In the days after my first flight, I began to think about the next step in my training and possible benchmarks for the future. That right there is exciting enough in itself to write.
While I don’t want to get too far ahead of myself, of course, I want to at least brainstorm some potential future accomplishments. Even though I’m 40-something I want to be positive and have the mindset that, like any pilot, training is never really finished.
To know what you do not want can be just as important as what you do want, and there are some certificates and ratings I know I can rule out. First, I can rule out that I don’t want to try to become an airline transport pilot or work as a company pilot. Second, I’m definitely too old for the military. Third, I don’t need the light sport certificate or recreational certificate since I’m working toward my Private Pilot’s License. Finally, I don’t see myself doing a lot of high altitude flying, but for now I will hold short of saying never.
However, there are other ratings and endorsements that I know for certain I want to undertake – tailwheel and seaplane, for example. Both only require a few hours of instruction and here I can focus on my love for antique or vintage aircraft. Further, there are at least a few possible goals that I’d research thoroughly before summarily tossing out as rubbish. Do I need an instrument rating or a commercial or flight instructor certificate? Finally, other goals go hand-in-hand like multi-engine and complex or even high performance.
I flew my first flight in 22 and a-half years on Monday morning, January 19.
I met my instructor, Tammy, at Greenville Airport in Greenville, IL about 8 a.m. We sat down across from each other and discussed the plan for the day. Temperatures were in the 30s on their way to the 50s for a high. The sky was a gorgeous blue without any clouds. A Midwestern winter is very unpredictable at times, you just never know what you’re going to get, but this was a perfect day to fly.
Tammy had reserved the airplane, a Cessna 150 – N8866S, and arranged to have it fueled the night before then placed in the heated hangar to avoid a need to pre-heat the airplane in the morning.
She guided me through the pre-start checklist as we performed the pre-flight inspection together. As we walked around checking the condition of this nearly 50 year old rental plane, I used a checklist created specifically for the aircraft – a good idea for any bird rather than using the basic one located in the owner’s manual.
Next, we lifted the hangar door. The cold January air rushed into the heated hangar. After a check of clearances around the aircraft we pulled the plane out onto the asphalt between the rows of hangars careful to position it with enough space to start and taxi easily.

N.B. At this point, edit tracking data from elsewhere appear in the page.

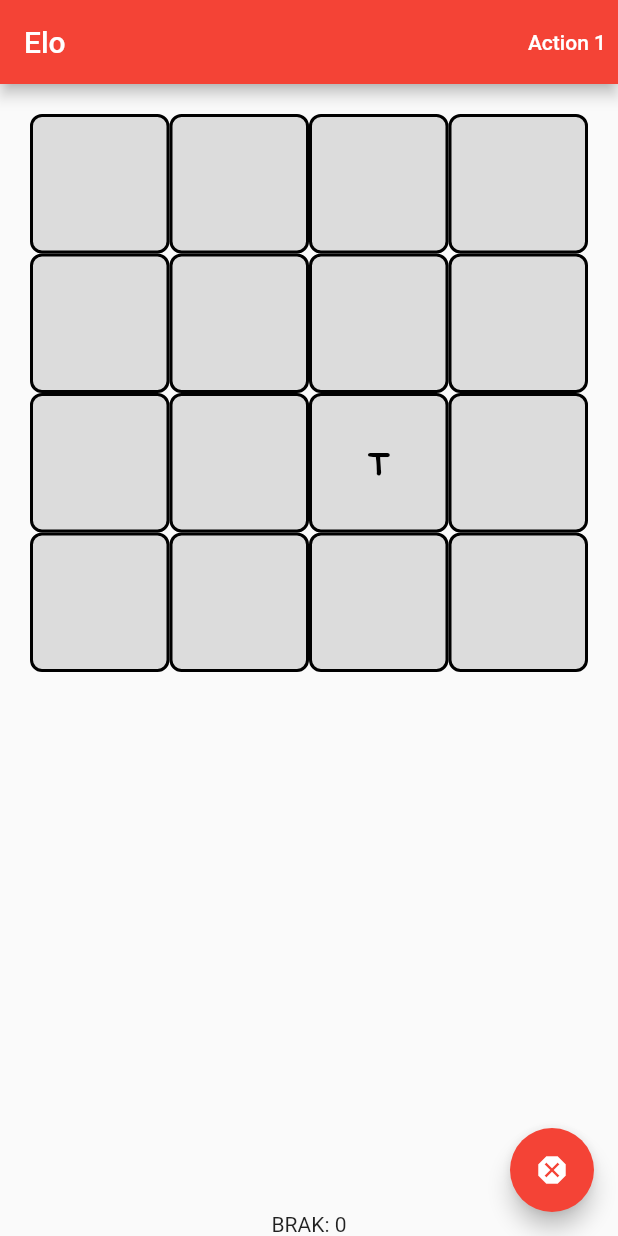
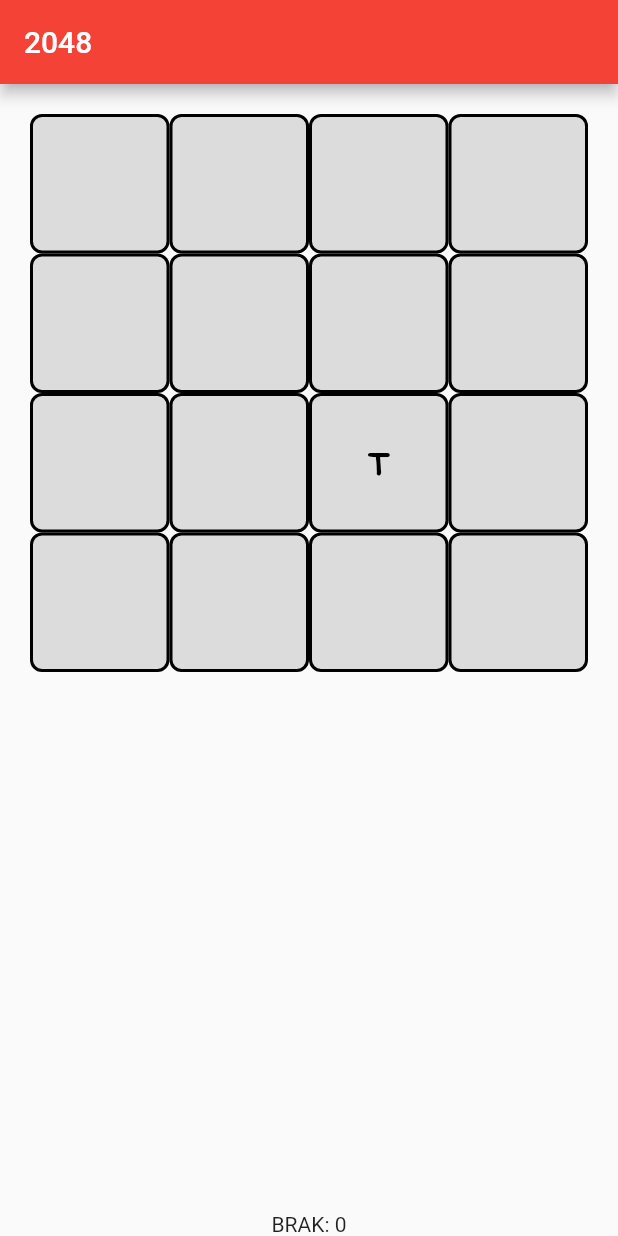
Before and after one commit to Io-Maciek/flutter_test, a Flutter app: the screen it shows after launch, on a phone screen of 412 x 824 dp. Run offline on Flutter 3.47's test engine with Material 2 defaults, Android fonts, the phone set to English and light mode, and no system bars; our stand-ins replace shared_preferences.

Commit message:
3.0 github pages działa! HUUUGE

```diff
--- a/lib/main.dart
+++ b/lib/main.dart
@@ -1,6 +1,5 @@
 import 'package:flutter/material.dart';
 import 'package:my_first_flutter/MainGrid.dart';
-import 'package:my_first_flutter/SudokuPole.dart';
 
 void main() {
   runApp(const MyApp());
@@ -13,11 +12,11 @@ class MyApp extends StatelessWidget {
   @override
   Widget build(BuildContext context) {
     return MaterialApp(
-      title: 'Eluwa',
+      title: '2048 - preview',
       theme: ThemeData(
         primarySwatch: Colors.red,
       ),
-      home: const MyHomePage(title: 'Elo'),
+      home: const MyHomePage(title: '2048'),
     );
   }
 }
@@ -32,27 +31,25 @@ class MyHomePage extends StatefulWidget {
 }
 
 class _MyHomePageState extends State<MyHomePage> {
-  void _incrementCounter() {
-    print("Kliknięto COŚ na pewno");
-  }
-
   @override
   Widget build(BuildContext context) {
-    final ButtonStyle style =
-        TextButton.styleFrom(primary: Theme.of(context).colorScheme.onPrimary);
 
     return Scaffold(
-        appBar: AppBar(title: Text(widget.title), actions: [
-          TextButton(
-              style: style,
-              onPressed: _incrementCounter,
-              child: const Text('Action 1')),
-        ]),
-        body: MainGrid(),
-        floatingActionButton: FloatingActionButton(
+      appBar: AppBar(
+        title: Text(widget.title),
+        /*actions: [
+        TextButton(
+            style: TextButton.styleFrom(primary: Theme.of(context).colorScheme.onPrimary),
+            onPressed: _incrementCounter,
+            child: const Text('Action 1')),
+      ]*/
+      ),
+      body: const MainGrid(),
+      /* floatingActionButton: FloatingActionButton(
           onPressed: _incrementCounter,
           tooltip: "Dodaj",
           child: const Icon(Icons.dangerous),
-        ));
+        )*/
+    );
   }
 }
```
Also changed, not shown: lib/MainGrid.dart (+8 -8 lines), 1 other file.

We both climbed in the plane, closed the doors and opened the windows. Seated side by side, we adjusted our seats and fastened our seat belts. Be assured – this is not an easy process in a two seater. Tammy had to help me with my seatbelt as I wasn’t accustomed to using a five-point harness. Once we were safely fastened in it was time for headsets. We mic checked the levels so we could clearly hear each other. Finally, we were ready to begin the fun part of the lesson.